ACTIVITY:
Where a line holds the word "container", copy it from the records.

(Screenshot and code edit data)
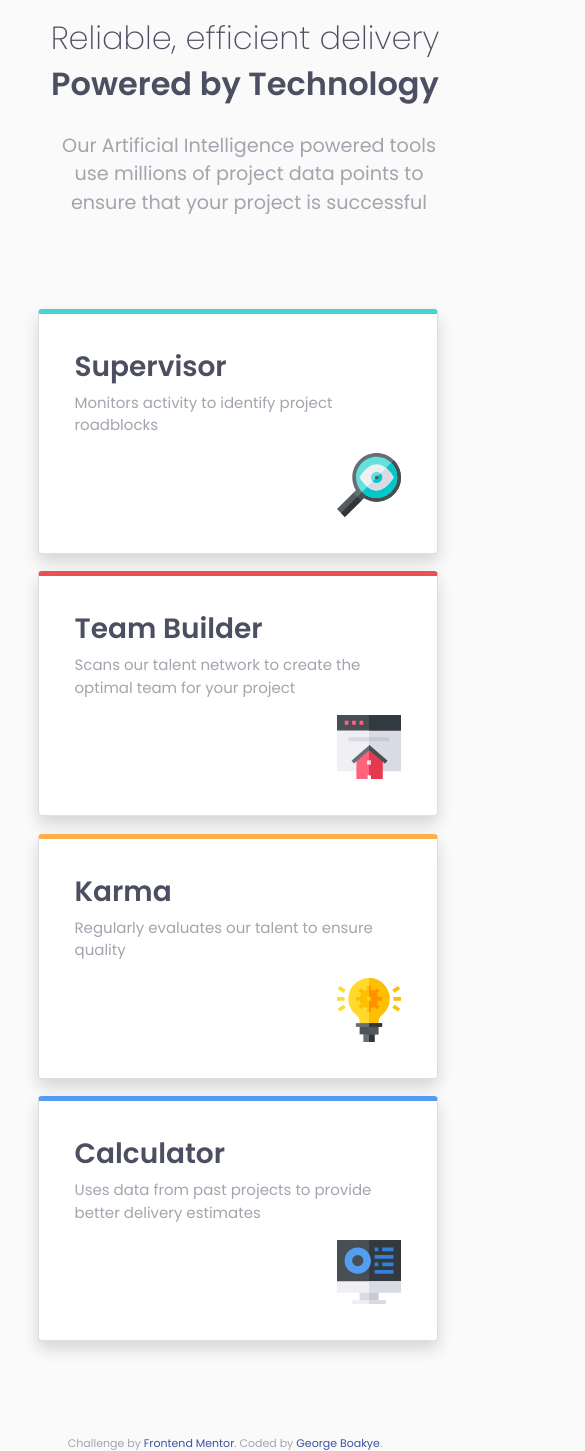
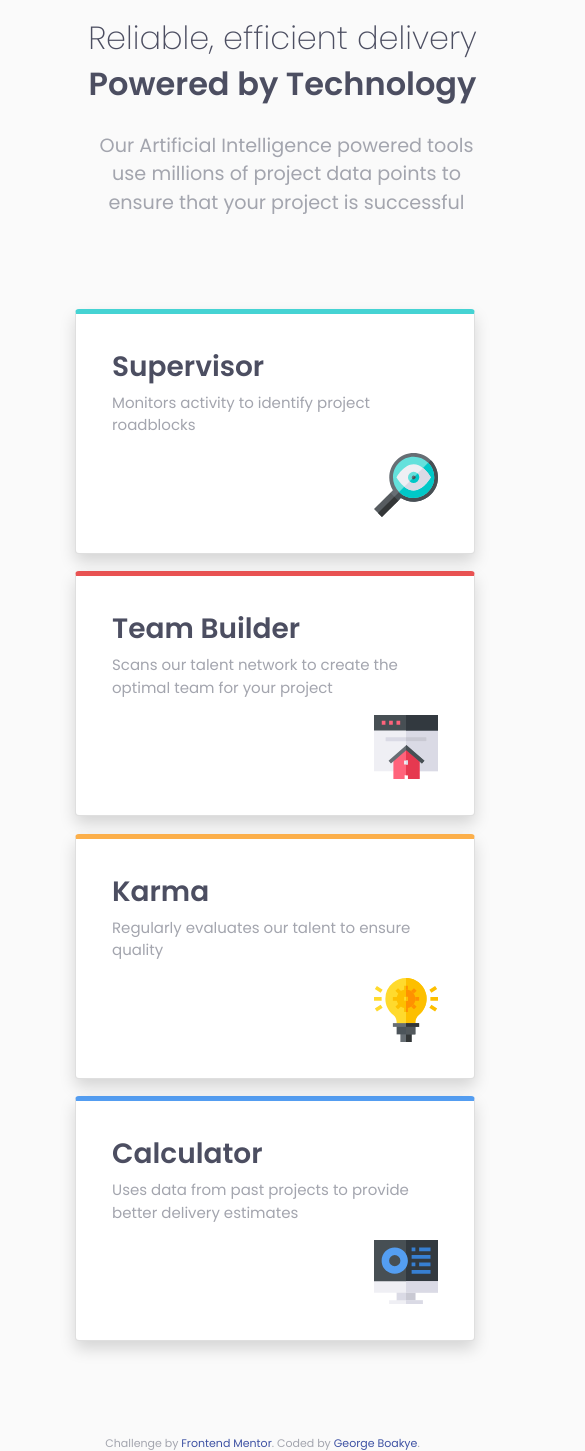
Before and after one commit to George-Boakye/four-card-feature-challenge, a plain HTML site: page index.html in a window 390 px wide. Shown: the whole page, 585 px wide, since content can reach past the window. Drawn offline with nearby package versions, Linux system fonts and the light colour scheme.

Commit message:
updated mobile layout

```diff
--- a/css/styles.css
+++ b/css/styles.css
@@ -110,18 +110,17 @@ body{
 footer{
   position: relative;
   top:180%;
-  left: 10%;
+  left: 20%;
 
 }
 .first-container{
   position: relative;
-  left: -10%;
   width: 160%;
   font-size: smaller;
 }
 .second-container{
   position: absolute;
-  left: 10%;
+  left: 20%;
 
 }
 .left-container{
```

COMPLETED EXERCISE:
 .first-container{
 .second-container{
 .left-container{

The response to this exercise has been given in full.